Radioactive decay and carbon dating
Radiocarbon dating (usually referred to simply as carbon-14 dating) is a radiometric dating method.
It uses the naturally occurring radioisotope carbon-14 (14C) to estimate the age of carbon-bearing materials up to about 58,000 to 62,000 years old.
Radiocarbon dating can be used on samples of bone, cloth, wood and plant fibers.
The half-life of a radioactive isotope describes the amount of time that it takes half of the isotope in a sample to decay.
It has been determined that the rate of radioactive decay is first order.
We can apply our knowledge of first order kinetics to radioactive decay to determine rate constants, original and remaining amounts of radioisotopes, half-lives of the radioisotopes, and apply this knowledge to the dating of archeological artifacts through a process known as carbon-14 dating.
Plants take in carbon-14 through the process of photosynthesis.Scientists now know that most elements come in more than one version. When the dry periods ended and the water level rose, the trees drowned, marking the end of the droughts.Since then, the remains of those trees have been well preserved by the arid climate. To determine how long ago these droughts occurred, Scott is using carbon-14 to date the trees.When an organism dies it ceases to replenish carbon in its tissues and the decay of carbon 14 to nitrogen 14 changes the ratio of carbon 12 to carbon 14.
Experts can compare the ratio of carbon 12 to carbon 14 in dead material to the ratio when the organism was alive to estimate the date of its death.

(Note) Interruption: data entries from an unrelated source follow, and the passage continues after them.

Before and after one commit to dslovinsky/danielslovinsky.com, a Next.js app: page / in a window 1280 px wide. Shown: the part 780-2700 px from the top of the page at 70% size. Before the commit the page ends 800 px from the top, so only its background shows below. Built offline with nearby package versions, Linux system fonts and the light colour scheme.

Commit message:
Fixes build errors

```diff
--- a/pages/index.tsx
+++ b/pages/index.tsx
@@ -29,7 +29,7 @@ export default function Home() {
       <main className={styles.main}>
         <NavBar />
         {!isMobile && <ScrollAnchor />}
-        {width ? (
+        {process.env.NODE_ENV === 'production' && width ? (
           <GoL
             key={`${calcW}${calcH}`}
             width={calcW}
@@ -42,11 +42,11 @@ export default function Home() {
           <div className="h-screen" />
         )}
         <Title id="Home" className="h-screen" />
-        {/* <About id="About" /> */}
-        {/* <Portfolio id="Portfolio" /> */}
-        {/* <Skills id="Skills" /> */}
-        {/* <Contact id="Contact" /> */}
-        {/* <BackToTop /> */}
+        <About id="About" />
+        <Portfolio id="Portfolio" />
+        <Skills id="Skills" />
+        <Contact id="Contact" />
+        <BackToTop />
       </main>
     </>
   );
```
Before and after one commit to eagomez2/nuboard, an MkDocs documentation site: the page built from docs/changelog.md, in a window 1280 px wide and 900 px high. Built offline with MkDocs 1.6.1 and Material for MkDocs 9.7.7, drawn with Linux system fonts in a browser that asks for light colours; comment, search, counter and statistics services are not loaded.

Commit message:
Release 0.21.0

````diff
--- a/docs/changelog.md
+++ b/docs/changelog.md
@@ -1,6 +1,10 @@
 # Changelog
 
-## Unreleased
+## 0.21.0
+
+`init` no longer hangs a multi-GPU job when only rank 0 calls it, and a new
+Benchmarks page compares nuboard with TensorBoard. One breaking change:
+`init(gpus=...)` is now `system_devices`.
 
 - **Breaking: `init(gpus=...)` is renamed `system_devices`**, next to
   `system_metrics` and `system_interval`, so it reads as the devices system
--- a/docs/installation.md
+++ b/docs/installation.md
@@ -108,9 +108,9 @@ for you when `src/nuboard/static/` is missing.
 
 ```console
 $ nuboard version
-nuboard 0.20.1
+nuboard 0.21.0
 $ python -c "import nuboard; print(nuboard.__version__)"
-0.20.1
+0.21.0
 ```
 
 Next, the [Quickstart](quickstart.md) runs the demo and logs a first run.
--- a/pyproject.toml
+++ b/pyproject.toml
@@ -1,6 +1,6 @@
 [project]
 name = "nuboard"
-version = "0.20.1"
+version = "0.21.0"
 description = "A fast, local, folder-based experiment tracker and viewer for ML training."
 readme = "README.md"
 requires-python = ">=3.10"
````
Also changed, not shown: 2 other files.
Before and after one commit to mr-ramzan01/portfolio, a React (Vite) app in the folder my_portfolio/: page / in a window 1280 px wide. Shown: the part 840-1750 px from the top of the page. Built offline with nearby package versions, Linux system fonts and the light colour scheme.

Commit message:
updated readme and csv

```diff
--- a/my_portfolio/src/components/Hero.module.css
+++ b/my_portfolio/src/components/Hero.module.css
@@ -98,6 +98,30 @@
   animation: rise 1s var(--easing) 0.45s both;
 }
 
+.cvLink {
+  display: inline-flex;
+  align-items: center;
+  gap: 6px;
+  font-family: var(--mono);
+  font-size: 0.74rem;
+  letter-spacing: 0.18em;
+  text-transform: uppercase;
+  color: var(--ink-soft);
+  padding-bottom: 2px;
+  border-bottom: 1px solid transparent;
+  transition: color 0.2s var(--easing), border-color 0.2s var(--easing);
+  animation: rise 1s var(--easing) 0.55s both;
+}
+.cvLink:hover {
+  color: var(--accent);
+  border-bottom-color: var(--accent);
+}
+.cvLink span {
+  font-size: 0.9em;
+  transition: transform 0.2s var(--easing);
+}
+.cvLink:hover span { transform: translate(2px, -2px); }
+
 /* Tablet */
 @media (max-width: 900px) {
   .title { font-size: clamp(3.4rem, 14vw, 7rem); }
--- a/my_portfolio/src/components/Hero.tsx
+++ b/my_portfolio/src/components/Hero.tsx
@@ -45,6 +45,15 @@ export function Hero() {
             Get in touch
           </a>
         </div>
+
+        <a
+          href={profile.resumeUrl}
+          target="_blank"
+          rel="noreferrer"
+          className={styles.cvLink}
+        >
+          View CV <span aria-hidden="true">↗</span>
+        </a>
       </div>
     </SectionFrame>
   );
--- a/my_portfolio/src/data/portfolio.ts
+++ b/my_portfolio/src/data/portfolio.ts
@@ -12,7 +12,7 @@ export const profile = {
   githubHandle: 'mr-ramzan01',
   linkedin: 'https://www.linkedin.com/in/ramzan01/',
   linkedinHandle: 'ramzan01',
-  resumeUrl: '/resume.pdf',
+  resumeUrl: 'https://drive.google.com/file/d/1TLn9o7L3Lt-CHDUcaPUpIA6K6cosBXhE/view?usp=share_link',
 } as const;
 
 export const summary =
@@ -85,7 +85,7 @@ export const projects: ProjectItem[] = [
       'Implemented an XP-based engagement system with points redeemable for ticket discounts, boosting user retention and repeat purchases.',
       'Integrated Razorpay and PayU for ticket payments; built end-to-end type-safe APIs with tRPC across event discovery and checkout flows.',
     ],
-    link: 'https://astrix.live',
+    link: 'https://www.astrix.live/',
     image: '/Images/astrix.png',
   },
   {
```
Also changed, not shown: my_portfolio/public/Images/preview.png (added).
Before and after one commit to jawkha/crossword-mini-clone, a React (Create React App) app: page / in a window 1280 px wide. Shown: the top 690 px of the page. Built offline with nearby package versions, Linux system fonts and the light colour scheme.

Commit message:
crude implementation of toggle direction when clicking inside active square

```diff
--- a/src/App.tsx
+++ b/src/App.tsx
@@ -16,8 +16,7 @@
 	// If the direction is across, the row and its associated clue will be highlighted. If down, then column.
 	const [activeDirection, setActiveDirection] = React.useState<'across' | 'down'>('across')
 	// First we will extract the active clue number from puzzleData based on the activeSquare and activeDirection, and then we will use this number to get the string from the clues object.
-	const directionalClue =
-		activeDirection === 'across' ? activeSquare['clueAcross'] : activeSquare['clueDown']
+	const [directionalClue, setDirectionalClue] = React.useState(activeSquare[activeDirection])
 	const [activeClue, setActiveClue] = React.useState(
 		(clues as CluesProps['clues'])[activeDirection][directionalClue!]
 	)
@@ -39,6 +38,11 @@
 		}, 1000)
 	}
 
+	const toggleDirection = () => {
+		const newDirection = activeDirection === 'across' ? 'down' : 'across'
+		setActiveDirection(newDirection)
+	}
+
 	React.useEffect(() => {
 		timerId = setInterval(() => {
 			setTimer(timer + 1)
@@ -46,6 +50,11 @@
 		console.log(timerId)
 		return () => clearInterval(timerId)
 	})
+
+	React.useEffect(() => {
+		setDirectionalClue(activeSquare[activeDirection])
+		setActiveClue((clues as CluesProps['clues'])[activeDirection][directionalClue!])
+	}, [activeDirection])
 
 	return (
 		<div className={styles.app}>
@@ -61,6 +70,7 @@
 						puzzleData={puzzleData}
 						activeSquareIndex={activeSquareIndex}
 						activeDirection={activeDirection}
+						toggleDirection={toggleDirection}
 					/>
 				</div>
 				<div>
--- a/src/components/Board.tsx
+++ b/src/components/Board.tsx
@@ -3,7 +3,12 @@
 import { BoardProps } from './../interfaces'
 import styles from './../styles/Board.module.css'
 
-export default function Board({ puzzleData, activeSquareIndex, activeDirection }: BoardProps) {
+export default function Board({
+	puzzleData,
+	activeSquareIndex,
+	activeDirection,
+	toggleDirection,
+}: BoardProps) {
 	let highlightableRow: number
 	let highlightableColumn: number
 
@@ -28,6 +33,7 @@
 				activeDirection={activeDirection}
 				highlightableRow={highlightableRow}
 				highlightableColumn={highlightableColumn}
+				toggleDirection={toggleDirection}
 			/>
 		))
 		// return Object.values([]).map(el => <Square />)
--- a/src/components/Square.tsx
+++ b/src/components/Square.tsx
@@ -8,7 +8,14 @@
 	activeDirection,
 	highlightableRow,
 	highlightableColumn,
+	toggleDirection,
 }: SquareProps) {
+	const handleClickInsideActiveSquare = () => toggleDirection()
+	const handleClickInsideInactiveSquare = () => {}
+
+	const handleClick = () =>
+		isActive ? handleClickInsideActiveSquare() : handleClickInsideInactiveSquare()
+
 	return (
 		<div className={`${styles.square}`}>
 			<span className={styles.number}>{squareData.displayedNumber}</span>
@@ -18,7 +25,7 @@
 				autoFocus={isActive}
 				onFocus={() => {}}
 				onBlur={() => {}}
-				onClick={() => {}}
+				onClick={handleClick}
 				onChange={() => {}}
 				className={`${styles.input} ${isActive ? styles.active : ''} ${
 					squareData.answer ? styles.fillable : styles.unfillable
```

technology columnist David Pogue explores how isotopes of carbon can be used to determine the age of once-living matter. The difference between them is the number of neutrons in the nucleus.